Task requirements> Work out how many lines of the listing below hold the word "with", and give that number only.

-- Provided entries follows --

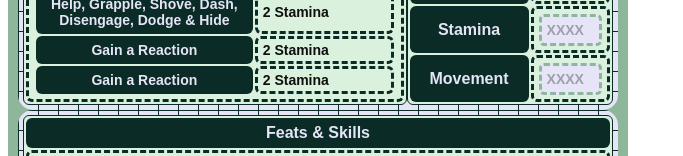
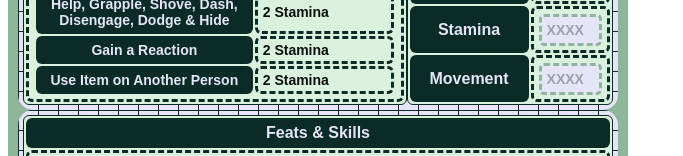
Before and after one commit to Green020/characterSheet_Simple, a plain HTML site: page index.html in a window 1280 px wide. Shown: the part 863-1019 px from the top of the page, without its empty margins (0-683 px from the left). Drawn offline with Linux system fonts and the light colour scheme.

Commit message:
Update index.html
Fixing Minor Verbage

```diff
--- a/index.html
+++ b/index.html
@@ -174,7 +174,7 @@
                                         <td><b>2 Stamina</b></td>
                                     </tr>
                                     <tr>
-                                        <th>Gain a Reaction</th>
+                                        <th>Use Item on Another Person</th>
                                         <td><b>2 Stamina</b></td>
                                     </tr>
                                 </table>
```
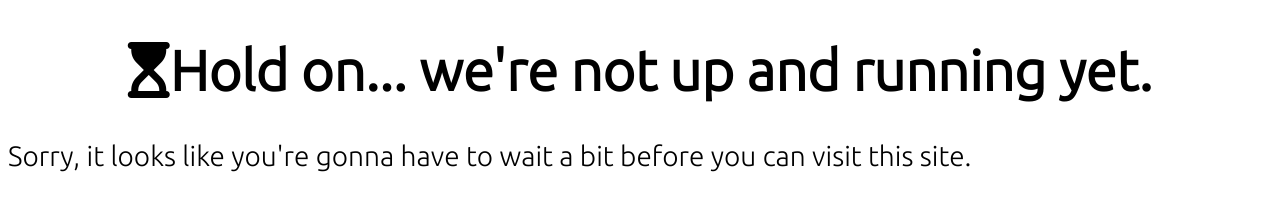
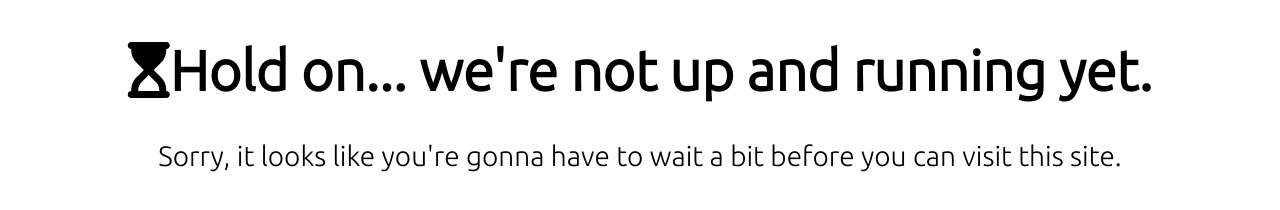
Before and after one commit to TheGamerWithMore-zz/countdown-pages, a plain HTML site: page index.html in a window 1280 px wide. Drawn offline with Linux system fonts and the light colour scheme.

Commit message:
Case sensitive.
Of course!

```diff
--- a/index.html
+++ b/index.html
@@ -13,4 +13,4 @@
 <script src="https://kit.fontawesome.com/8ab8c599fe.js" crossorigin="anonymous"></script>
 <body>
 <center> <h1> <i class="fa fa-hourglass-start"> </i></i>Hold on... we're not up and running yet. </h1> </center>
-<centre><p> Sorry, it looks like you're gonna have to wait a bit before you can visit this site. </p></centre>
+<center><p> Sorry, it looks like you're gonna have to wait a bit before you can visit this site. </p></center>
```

-- Provided entries concluded --

Response below> 2